▸ THE PROBLEM: Output each entry in full so that the result matches the data exactly.

━━━━━ SOURCE DATA

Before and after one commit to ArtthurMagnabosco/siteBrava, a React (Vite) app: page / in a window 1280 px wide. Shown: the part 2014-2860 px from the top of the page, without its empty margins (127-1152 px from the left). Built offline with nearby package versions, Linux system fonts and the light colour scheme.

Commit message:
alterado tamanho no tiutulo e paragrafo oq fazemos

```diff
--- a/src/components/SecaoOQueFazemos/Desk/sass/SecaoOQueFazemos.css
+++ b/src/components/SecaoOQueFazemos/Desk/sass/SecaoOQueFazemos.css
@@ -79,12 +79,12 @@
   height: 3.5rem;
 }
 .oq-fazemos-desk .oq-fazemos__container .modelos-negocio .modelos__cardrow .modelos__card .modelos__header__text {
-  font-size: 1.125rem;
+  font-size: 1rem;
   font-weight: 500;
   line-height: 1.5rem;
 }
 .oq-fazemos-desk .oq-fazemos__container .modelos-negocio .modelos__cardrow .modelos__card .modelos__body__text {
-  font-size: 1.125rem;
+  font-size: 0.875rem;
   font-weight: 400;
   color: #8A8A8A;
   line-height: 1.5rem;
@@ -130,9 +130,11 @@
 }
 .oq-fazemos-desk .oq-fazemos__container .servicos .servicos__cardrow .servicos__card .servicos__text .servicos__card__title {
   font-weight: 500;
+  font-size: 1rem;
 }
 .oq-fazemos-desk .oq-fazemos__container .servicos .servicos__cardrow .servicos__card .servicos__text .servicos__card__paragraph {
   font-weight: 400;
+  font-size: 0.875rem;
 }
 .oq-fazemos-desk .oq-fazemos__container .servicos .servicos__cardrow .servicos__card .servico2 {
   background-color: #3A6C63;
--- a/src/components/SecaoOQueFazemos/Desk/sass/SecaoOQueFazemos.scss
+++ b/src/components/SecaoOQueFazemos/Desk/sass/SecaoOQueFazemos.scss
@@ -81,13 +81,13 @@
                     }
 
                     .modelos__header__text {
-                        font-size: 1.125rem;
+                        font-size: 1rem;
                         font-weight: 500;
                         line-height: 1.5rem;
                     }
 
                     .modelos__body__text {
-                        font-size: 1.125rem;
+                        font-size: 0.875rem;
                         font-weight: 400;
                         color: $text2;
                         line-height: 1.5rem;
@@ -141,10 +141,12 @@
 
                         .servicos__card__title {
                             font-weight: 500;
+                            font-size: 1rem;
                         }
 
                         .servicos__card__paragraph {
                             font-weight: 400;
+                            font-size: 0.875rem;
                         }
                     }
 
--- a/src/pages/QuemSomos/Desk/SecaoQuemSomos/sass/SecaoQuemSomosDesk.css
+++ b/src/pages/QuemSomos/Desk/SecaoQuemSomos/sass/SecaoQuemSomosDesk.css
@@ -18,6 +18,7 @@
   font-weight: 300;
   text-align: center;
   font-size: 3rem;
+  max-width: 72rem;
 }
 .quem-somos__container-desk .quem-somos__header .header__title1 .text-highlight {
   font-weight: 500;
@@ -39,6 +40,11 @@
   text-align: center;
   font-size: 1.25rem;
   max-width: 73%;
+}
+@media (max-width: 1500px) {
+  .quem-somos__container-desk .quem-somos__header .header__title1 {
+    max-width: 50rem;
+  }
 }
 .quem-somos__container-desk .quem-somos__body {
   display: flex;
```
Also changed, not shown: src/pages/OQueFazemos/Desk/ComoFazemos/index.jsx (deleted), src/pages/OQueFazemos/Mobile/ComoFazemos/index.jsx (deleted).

━━━━━━━━━━

▸ PROBLEM SOLUTION:
Before and after one commit to ArtthurMagnabosco/siteBrava, a React (Vite) app: page / in a window 1280 px wide. Shown: the part 2014-2860 px from the top of the page, without its empty margins (127-1152 px from the left). Built offline with nearby package versions, Linux system fonts and the light colour scheme.

Commit message:
alterado tamanho no tiutulo e paragrafo oq fazemos

```diff
--- a/src/components/SecaoOQueFazemos/Desk/sass/SecaoOQueFazemos.css
+++ b/src/components/SecaoOQueFazemos/Desk/sass/SecaoOQueFazemos.css
@@ -79,12 +79,12 @@
   height: 3.5rem;
 }
 .oq-fazemos-desk .oq-fazemos__container .modelos-negocio .modelos__cardrow .modelos__card .modelos__header__text {
-  font-size: 1.125rem;
+  font-size: 1rem;
   font-weight: 500;
   line-height: 1.5rem;
 }
 .oq-fazemos-desk .oq-fazemos__container .modelos-negocio .modelos__cardrow .modelos__card .modelos__body__text {
-  font-size: 1.125rem;
+  font-size: 0.875rem;
   font-weight: 400;
   color: #8A8A8A;
   line-height: 1.5rem;
@@ -130,9 +130,11 @@
 }
 .oq-fazemos-desk .oq-fazemos__container .servicos .servicos__cardrow .servicos__card .servicos__text .servicos__card__title {
   font-weight: 500;
+  font-size: 1rem;
 }
 .oq-fazemos-desk .oq-fazemos__container .servicos .servicos__cardrow .servicos__card .servicos__text .servicos__card__paragraph {
   font-weight: 400;
+  font-size: 0.875rem;
 }
 .oq-fazemos-desk .oq-fazemos__container .servicos .servicos__cardrow .servicos__card .servico2 {
   background-color: #3A6C63;
--- a/src/components/SecaoOQueFazemos/Desk/sass/SecaoOQueFazemos.scss
+++ b/src/components/SecaoOQueFazemos/Desk/sass/SecaoOQueFazemos.scss
@@ -81,13 +81,13 @@
                     }
 
                     .modelos__header__text {
-                        font-size: 1.125rem;
+                        font-size: 1rem;
                         font-weight: 500;
                         line-height: 1.5rem;
                     }
 
                     .modelos__body__text {
-                        font-size: 1.125rem;
+                        font-size: 0.875rem;
                         font-weight: 400;
                         color: $text2;
                         line-height: 1.5rem;
@@ -141,10 +141,12 @@
 
                         .servicos__card__title {
                             font-weight: 500;
+                            font-size: 1rem;
                         }
 
                         .servicos__card__paragraph {
                             font-weight: 400;
+                            font-size: 0.875rem;
                         }
                     }
 
--- a/src/pages/QuemSomos/Desk/SecaoQuemSomos/sass/SecaoQuemSomosDesk.css
+++ b/src/pages/QuemSomos/Desk/SecaoQuemSomos/sass/SecaoQuemSomosDesk.css
@@ -18,6 +18,7 @@
   font-weight: 300;
   text-align: center;
   font-size: 3rem;
+  max-width: 72rem;
 }
 .quem-somos__container-desk .quem-somos__header .header__title1 .text-highlight {
   font-weight: 500;
@@ -39,6 +40,11 @@
   text-align: center;
   font-size: 1.25rem;
   max-width: 73%;
+}
+@media (max-width: 1500px) {
+  .quem-somos__container-desk .quem-somos__header .header__title1 {
+    max-width: 50rem;
+  }
 }
 .quem-somos__container-desk .quem-somos__body {
   display: flex;
```
Also changed, not shown: src/pages/OQueFazemos/Desk/ComoFazemos/index.jsx (deleted), src/pages/OQueFazemos/Mobile/ComoFazemos/index.jsx (deleted).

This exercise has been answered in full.